— Work request —
This task calls for copying each line below that contains "which".

— Task input —

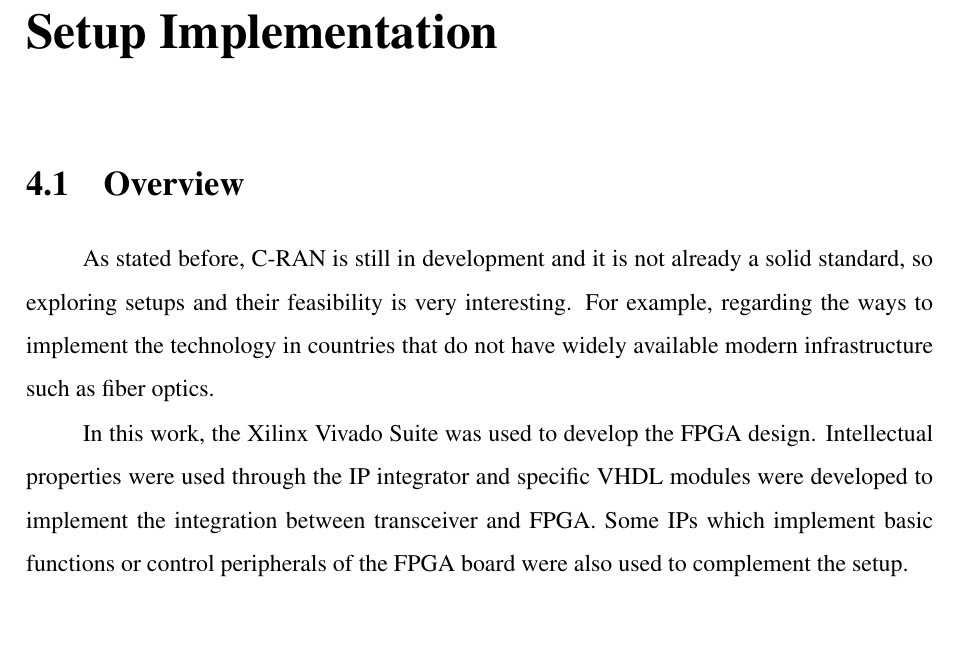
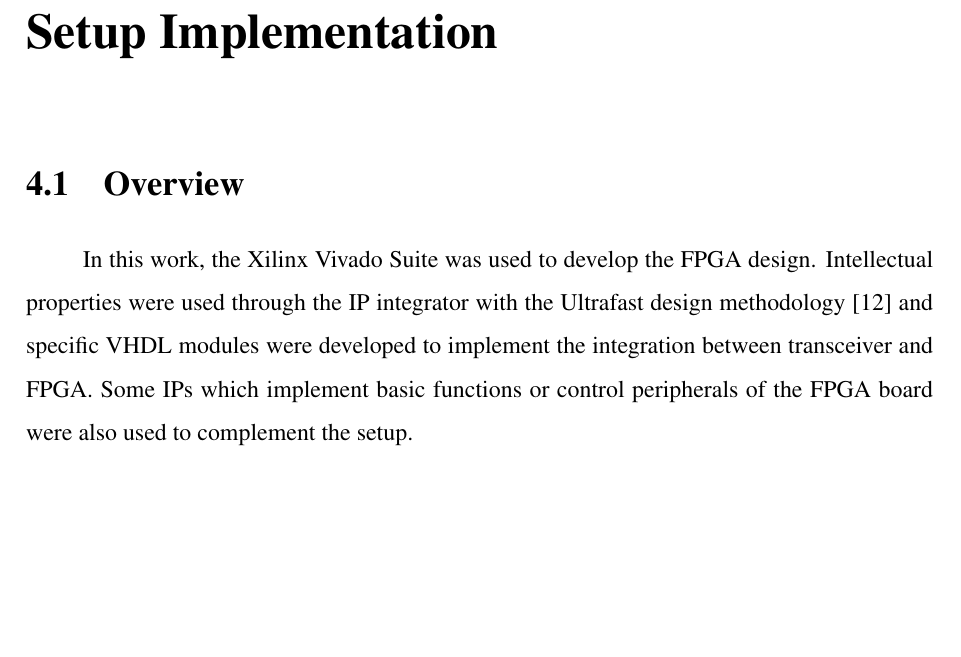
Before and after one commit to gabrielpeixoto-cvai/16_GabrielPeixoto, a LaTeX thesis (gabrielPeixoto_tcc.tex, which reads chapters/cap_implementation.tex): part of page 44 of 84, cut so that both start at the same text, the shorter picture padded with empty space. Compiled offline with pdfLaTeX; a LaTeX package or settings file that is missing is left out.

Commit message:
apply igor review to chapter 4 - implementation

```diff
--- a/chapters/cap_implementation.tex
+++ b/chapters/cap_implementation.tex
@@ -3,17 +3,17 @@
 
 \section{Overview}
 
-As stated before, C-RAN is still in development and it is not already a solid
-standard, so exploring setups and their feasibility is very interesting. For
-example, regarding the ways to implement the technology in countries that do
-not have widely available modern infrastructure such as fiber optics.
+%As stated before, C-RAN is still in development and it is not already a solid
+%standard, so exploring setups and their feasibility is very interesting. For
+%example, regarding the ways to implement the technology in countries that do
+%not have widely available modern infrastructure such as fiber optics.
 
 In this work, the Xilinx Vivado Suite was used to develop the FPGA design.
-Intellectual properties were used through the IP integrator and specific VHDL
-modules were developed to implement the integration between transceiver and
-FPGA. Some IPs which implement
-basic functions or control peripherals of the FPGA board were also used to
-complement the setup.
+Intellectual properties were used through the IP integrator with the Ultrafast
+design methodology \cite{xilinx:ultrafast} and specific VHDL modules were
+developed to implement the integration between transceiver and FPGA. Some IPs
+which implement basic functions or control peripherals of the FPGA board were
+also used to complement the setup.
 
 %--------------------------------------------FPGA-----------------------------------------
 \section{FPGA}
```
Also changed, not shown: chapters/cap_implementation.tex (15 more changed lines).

— Result —
Before and after one commit to gabrielpeixoto-cvai/16_GabrielPeixoto, a LaTeX thesis (gabrielPeixoto_tcc.tex, which reads chapters/cap_implementation.tex): part of page 44 of 84, cut so that both start at the same text, the shorter picture padded with empty space. Compiled offline with pdfLaTeX; a LaTeX package or settings file that is missing is left out.
-FPGA. Some IPs which implement
+which implement basic functions or control peripherals of the FPGA board were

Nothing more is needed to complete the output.